In a book just published on exam howlers, one schoolboy quote is this: "The USSR and the USA became global powers but Europe remained incontinent." From the mouths of babes ....

Special issue of Kunstchronik on OA

The November issue of Kunstchronik is devoted to open access.  The issue is not itself OA, at least so far, but Klaus Graf (who conceived the issue) expects that all the articles will soon be self-archived.  Watch his version of the TOC for links to OA editions of the articles, as they become available.

These articles from the issue are already OA:

Labor victory in Australia could link IRs with research assessment

From Arthur Sale in the American Scientist Open Access Forum (thanks to Stevan Harnad):

Yesterday [November 23, 2007], Australia held a Federal Election. The Australian Labor Party (the previous opposition) have clearly won, with Kevin Rudd becoming the Prime-Minister-elect.

What has this to do with the American Scientist Open Access Forum? Well the policy of the ALP is that the plans for the Research Quality Framework (the RQF - our research assessment exercise) will be immediately scrapped, and it will be replaced by a cheaper and metrics-based assessment, presumably a year or two later.

At first sight this is a setback for open access in Australia, because institutional repositories are not essential for a metrics-based research assessment. They just help improve the metrics. However, the situation may be turned to advantage, and there are several major pluses.

(1) Previous RQF grants should have ensured that every university in Australia now has a repository. Just mostly empty, or mostly dark, or both.

(2) The advisers in the Department of Education, Science & Technology (DEST) haven’t changed. The Accessibility Framework (ie open access) is still in place as a goal....

(4) If the Rudd government is serious about efficiency in higher education, they could simply instruct DEST to require universities to put all their currently reported publications in a repository (ID/OA policy), from which the annual reports would be automatically derived. In addition all the desired publication metrics would also be derived, at any time. The Accessibility Framework would be achieved....
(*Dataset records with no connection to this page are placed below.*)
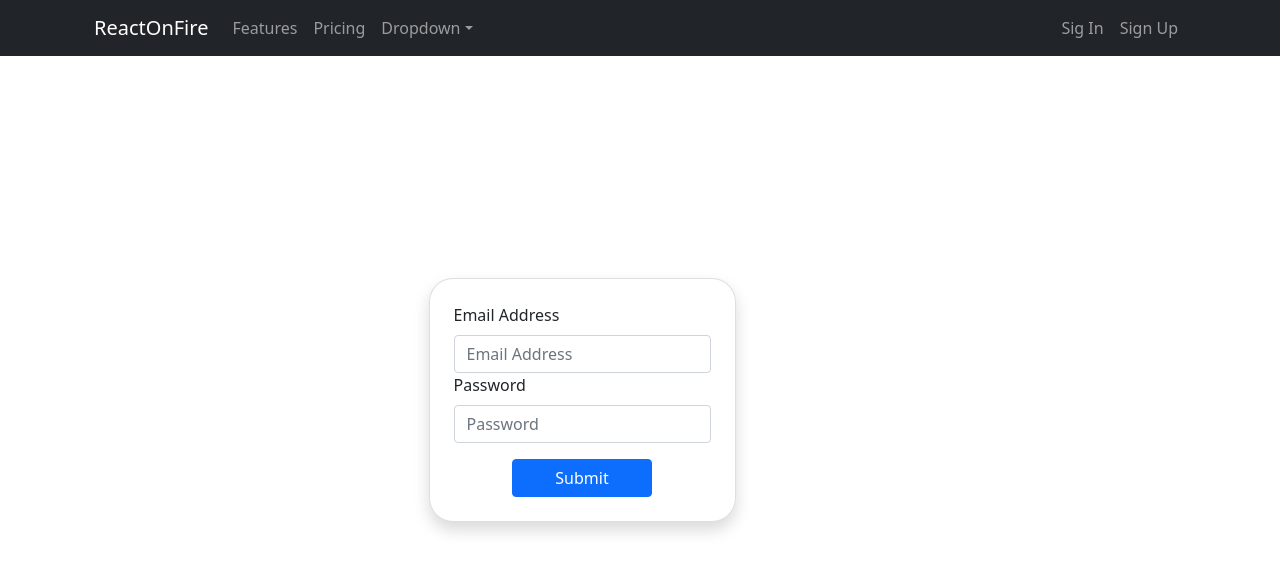
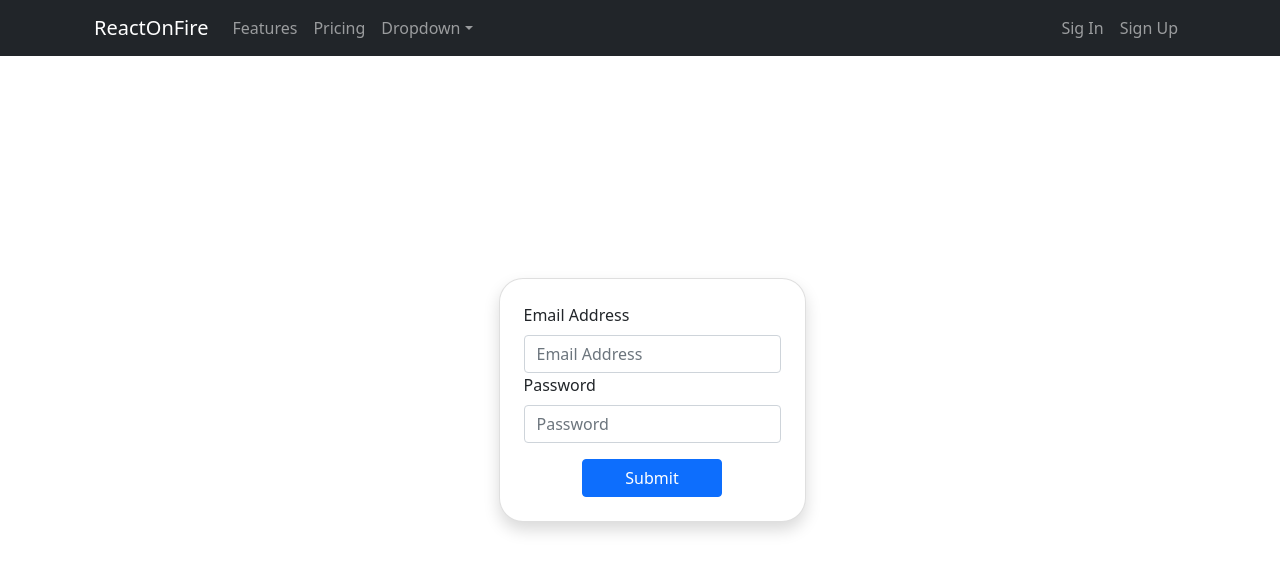
Before and after one commit to DevWill-Emme/ReactOnFire, a React (Create React App) app: page /signup in a window 1280 px wide. Shown: the top 572 px of the page. Built offline with nearby package versions, Linux system fonts and the light colour scheme.

Commit message:
signup make container fluid

```diff
--- a/src/pages/Register/index.jsx
+++ b/src/pages/Register/index.jsx
@@ -15,7 +15,7 @@ function SignUp() {
 	};
 
 	return (
-		<Container className="d-flex justify-content-center position-fixed top-50 translate-middle-y">
+		<Container fluid className="d-flex justify-content-center position-fixed top-50 translate-middle-y">
 			<Card
 				className="p-4 shadow"
 				style={{borderRadius: "1.5rem"}}>
```
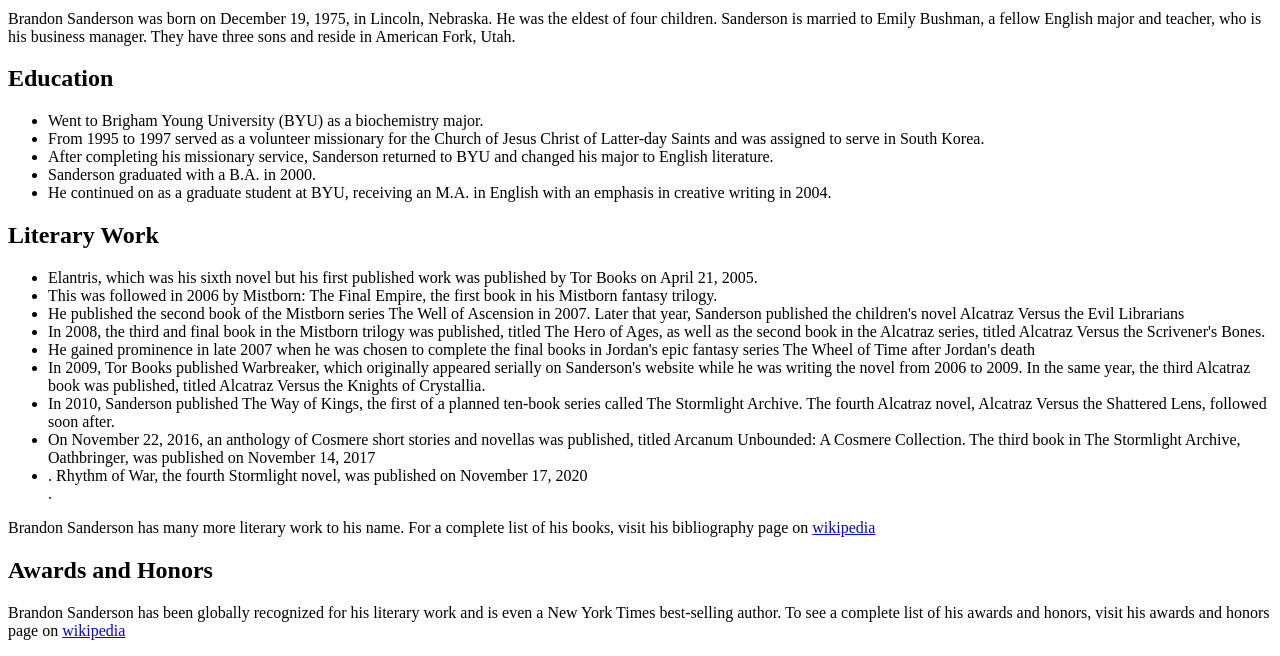
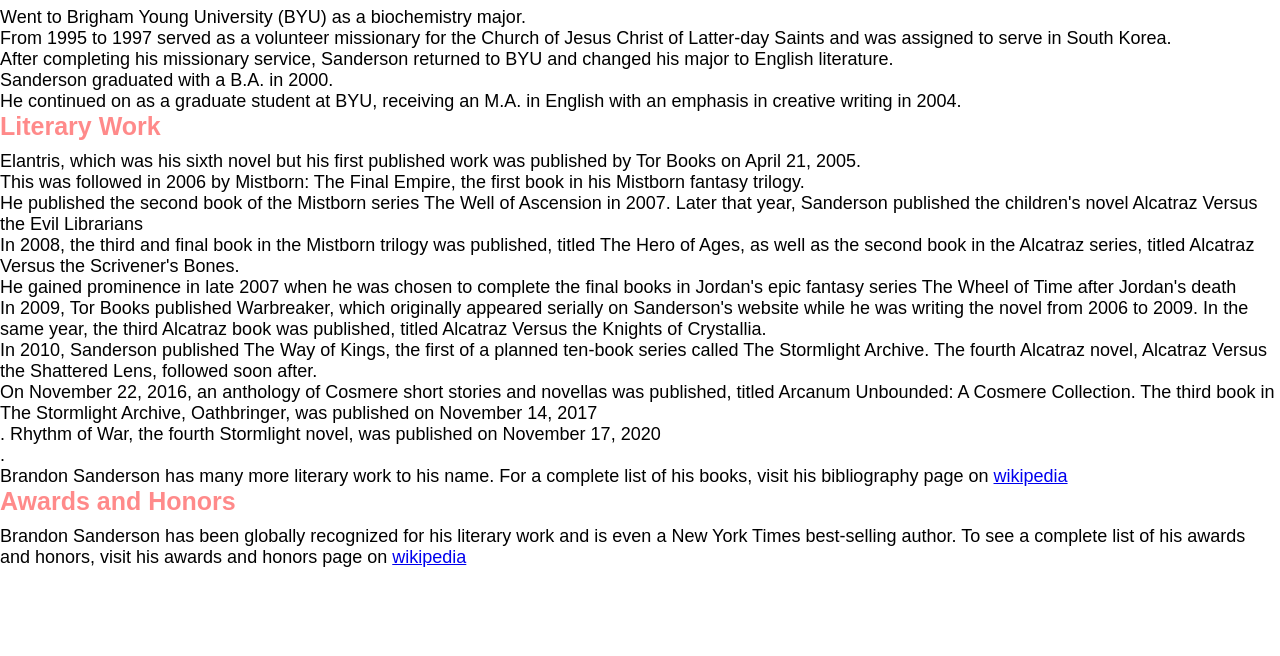
Before and after one commit to BjornOnGit/The-Secret-Biographies, a plain HTML site: page index.html in a window 1280 px wide. Shown: the part 611-1267 px from the top of the page. After the commit the page ends 1179 px from the top, so only its background shows below. Drawn offline with Linux system fonts and the light colour scheme.

Commit message:
made changes to the folder

```diff
--- a/index.html
+++ b/index.html
@@ -2,6 +2,7 @@
 <html>
     <head>
         <title>The Secret Biographies</title>
+        <link rel="stylesheet" href="resources/css/style.css">
     </head>
     <body>
         <h1>The Secret Biographies</h1><hr>
```
Also changed, not shown: 1 other file.
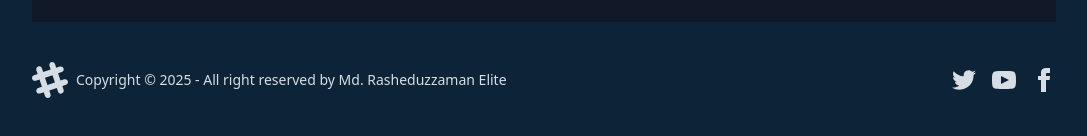
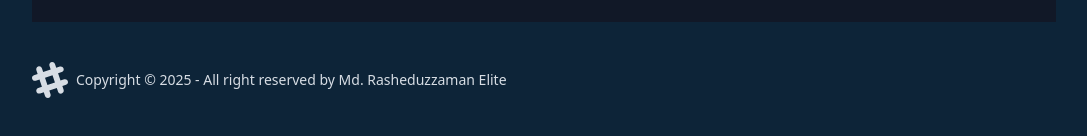
Before and after one commit to elite1122/Portfolio, a React (Vite) app: page / in a window 1280 px wide. Shown: the part 4017-4153 px from the top of the page, without its empty margins (96-1183 px from the left). Built offline with nearby package versions, Linux system fonts and the light colour scheme.

Commit message:
Updated Footer

```diff
--- a/src/Component/Footer/Footer.jsx
+++ b/src/Component/Footer/Footer.jsx
@@ -17,41 +17,6 @@
                 </svg>
                 <p>Copyright © {new Date().getFullYear()} - All right reserved by Md. Rasheduzzaman Elite</p>
             </aside>
-            <nav className="grid-flow-col gap-4 md:place-self-center md:justify-self-end">
-                <a>
-                    <svg
-                        xmlns="http://www.w3.org/2000/svg"
-                        width="24"
-                        height="24"
-                        viewBox="0 0 24 24"
-                        className="fill-current">
-                        <path
-                            d="M24 4.557c-.883.392-1.832.656-2.828.775 1.017-.609 1.798-1.574 2.165-2.724-.951.564-2.005.974-3.127 1.195-.897-.957-2.178-1.555-3.594-1.555-3.179 0-5.515 2.966-4.797 6.045-4.091-.205-7.719-2.165-10.148-5.144-1.29 2.213-.669 5.108 1.523 6.574-.806-.026-1.566-.247-2.229-.616-.054 2.281 1.581 4.415 3.949 4.89-.693.188-1.452.232-2.224.084.626 1.956 2.444 3.379 4.6 3.419-2.07 1.623-4.678 2.348-7.29 2.04 2.179 1.397 4.768 2.212 7.548 2.212 9.142 0 14.307-7.721 13.995-14.646.962-.695 1.797-1.562 2.457-2.549z"></path>
-                    </svg>
-                </a>
-                <a>
-                    <svg
-                        xmlns="http://www.w3.org/2000/svg"
-                        width="24"
-                        height="24"
-                        viewBox="0 0 24 24"
-                        className="fill-current">
-                        <path
-                            d="M19.615 3.184c-3.604-.246-11.631-.245-15.23 0-3.897.266-4.356 2.62-4.385 8.816.029 6.185.484 8.549 4.385 8.816 3.6.245 11.626.246 15.23 0 3.897-.266 4.356-2.62 4.385-8.816-.029-6.185-.484-8.549-4.385-8.816zm-10.615 12.816v-8l8 3.993-8 4.007z"></path>
-                    </svg>
-                </a>
-                <a>
-                    <svg
-                        xmlns="http://www.w3.org/2000/svg"
-                        width="24"
-                        height="24"
-                        viewBox="0 0 24 24"
-                        className="fill-current">
-                        <path
-                            d="M9 8h-3v4h3v12h5v-12h3.642l.358-4h-4v-1.667c0-.955.192-1.333 1.115-1.333h2.885v-5h-3.808c-3.596 0-5.192 1.583-5.192 4.615v3.385z"></path>
-                    </svg>
-                </a>
-            </nav>
         </footer>
     );
 };
```
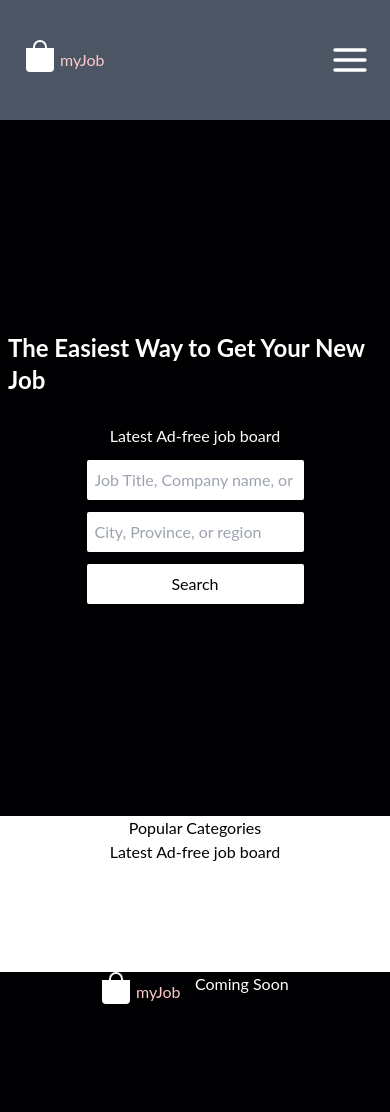
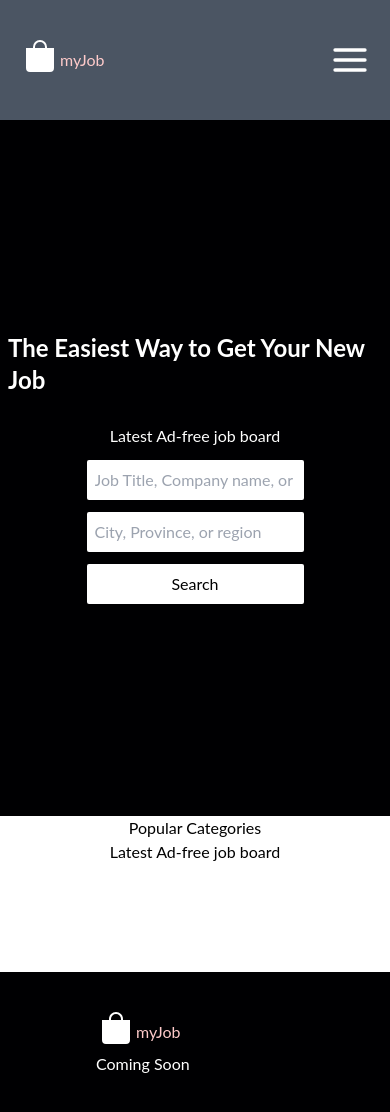
Before and after one commit to Mrjiks/ad-free-jobs, a Next.js app: page / in a window 390 px wide. Shown: the top 1112 px of the page. Before the commit the page ends 1012 px from the top, so only its background shows below. Built offline with nearby package versions, Linux system fonts and the light colour scheme.

Commit message:
Align footer contents vertically on mobile screens

```diff
--- a/app/components/Footer.jsx
+++ b/app/components/Footer.jsx
@@ -3,9 +3,9 @@ import { BsBagFill } from "react-icons/bs";
 import Logo from "./atoms/Logo";
 const Footer = () => {
   return (
-    <div className='flex justify-between px-24 align-middle'>
+    <div className='flex flex-col justify-center px-24 my-10 align-middle md:justify-between md:flex-row lg:flex-row 2xl:flex-row lg:justify-between '>
       <Logo />
-      <p className='flex-1'>Coming Soon</p>
+      <p className='flex-1 '>Coming Soon</p>
     </div>
   );
 };
```
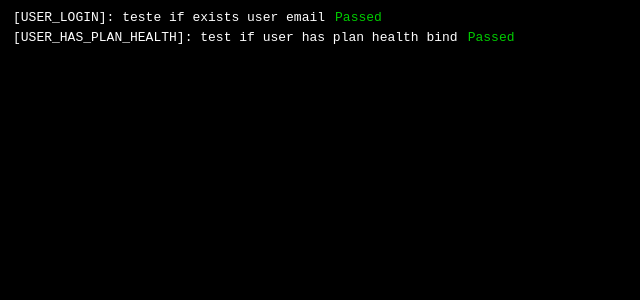
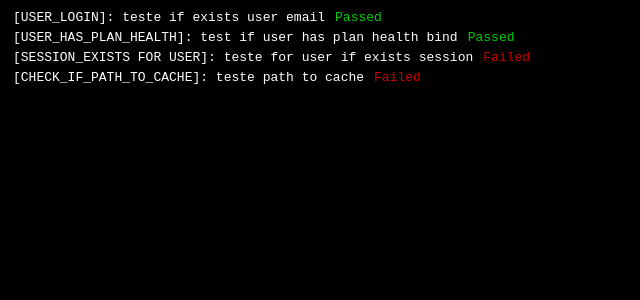
Before and after one commit to vit10load/plan-health-medical, a CodeIgniter app: page /database/index.php/utest/testes/index in a window 1280 px wide. Shown: the top 300 px of the page, without its empty margins (0-640 px from the left). Run offline with CodeIgniter, Linux system fonts and the light colour scheme; data comes from the database, SQL or seed files in the repository.

Commit message:
include tests for path to cache and changes user_profile.php

```diff
--- a/application/controllers/utest/testes.php
+++ b/application/controllers/utest/testes.php
@@ -34,6 +34,8 @@ class Testes extends CI_Controller
 	{
 		$this->test_if_exists_user_email();
 		$this->test_if_user_has_plan_health();
+		$this->test_session_user_exists();
+		$this->test_verify_if_exists_path_to_cache();
 	}
 
 
@@ -140,6 +142,38 @@ class Testes extends CI_Controller
 
 	}
 
+	private function test_session_user_exists(){
+
+		$test_name = '[SESSION_EXISTS FOR USER]: teste for user if exists session';
+		$test = null;
+		$expected_result = null;
+
+		if ($this->session->has_userdata('user_id')) {
+
+			$test = true;
+			$expected_result = 'is_true';
+
+		}else {
+
+			$test = false;
+			$expected_result = 'is_true';
+		}
+
+		echo $this->unit->run($test, $expected_result, $test_name);
+	}
+
+	private function test_verify_if_exists_path_to_cache(){
+
+		$test_name = '[CHECK_IF_PATH_TO_CACHE]: teste path to cache';
+
+		$test = file_exists(getcwd().'\application'.'\cache');
+
+		$expected_result = 'is_true';
+
+		echo $this->unit->run($test, $expected_result, $test_name);
+
+	}
+
 }
 
 /* End of file testes.php */
--- a/application/views/user_profile.php
+++ b/application/views/user_profile.php
@@ -104,13 +104,13 @@ if(!$this->session->has_userdata('user_id')) {
                   <td><?php echo "R$".$val['value']; ?></td>
                 </tr>
                 <tr>
-                  <td style="padding-top: 20px;">
+                  <td>
                     <form action="<?php echo base_url('user/exclude_user'); ?>" method="POST">
                       <input type="hidden" name="user_id" value="<?php echo $val['user_id']; ?>"/>
                       <button type="submit">excluir</button>
                     </form>
                   </td>
-                  <td style="padding-top: 20px;">
+                  <td>
                     <form action="<?php echo base_url('user/list_user'); ?>" method="POST">
                       <input type="hidden" name="user_id" value="<?php echo $val['user_id']; ?>"/>
                       <button type="submit">editar</button>
```
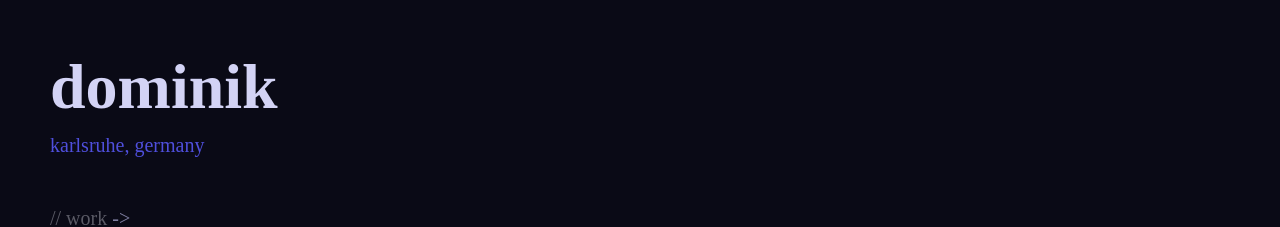
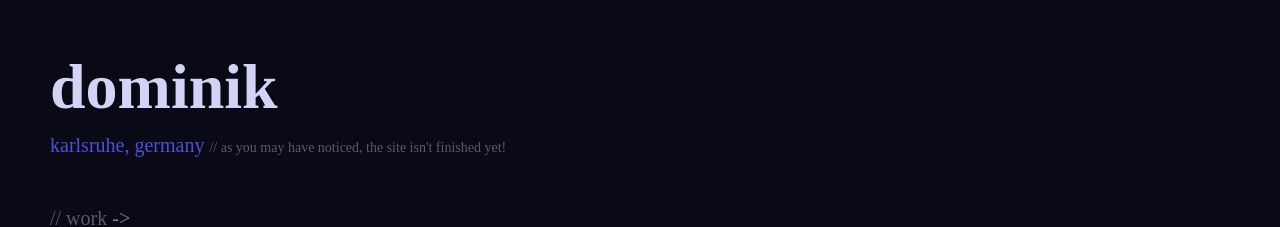
Before and after one commit to centrixdev/portfolio, a React (Create React App) app: page / in a window 1280 px wide. Shown: the top 227 px of the page. Built offline with nearby package versions, Linux system fonts and the light colour scheme.

Commit message:
fixes links and adds text stating the site isn't finished

```diff
--- a/src/containers/Contact.jsx
+++ b/src/containers/Contact.jsx
@@ -58,9 +58,9 @@ export default function Contact() {
                 message me otherwise:<br/>
                 <br/>
                 <a href="mailto:dominik.rsmn@gmail.com">email</a><br/>
-                <a href="http://twitter.com/ceentrix">twitter</a><br/>
-                <a href="http://instagram.com.com/ceentrix">instagram</a><br/>
-                <a href="http://facebook.com/ceentrix">facebook</a><br/>
+                <a href="http://twitter.com/dominikrsmn">twitter</a><br/>
+                <a href="http://instagram.com/dominik.rsmn">instagram</a><br/>
+                <a href="http://facebook.com/who-the-fuck-uses-facebook-lmao">facebook</a><br/>
                 <br/>
                 <br/>
                 */
--- a/src/containers/Hero.jsx
+++ b/src/containers/Hero.jsx
@@ -4,7 +4,7 @@ export default function Hero() {
     return (
         <div>
             <h1>dominik</h1>
-            <p className="subheading">karlsruhe, germany</p>
+            <p className="subheading">karlsruhe, germany <span className="small">  // as you may have noticed, the site isn't finished yet!</span></p>
         </div>
     )
 }
--- a/src/index.css
+++ b/src/index.css
@@ -159,3 +159,10 @@ a {
   font-weight: bold;
   margin-bottom: 5px;
 }
+
+.small {
+  color: var(--gray);
+  font-size: 0.875rem !important;
+  font-weight: lighter;
+
+}
```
Any university that fails to immediately implement an ID/OA mandate (Immediate Deposit, Open Access when possible) in its institutional repository is simply deciding to opt out of research competition, or mistakenly thinks that it knows better. Although I suppose there is still the weak excuse that it is all too hard to understand or think about....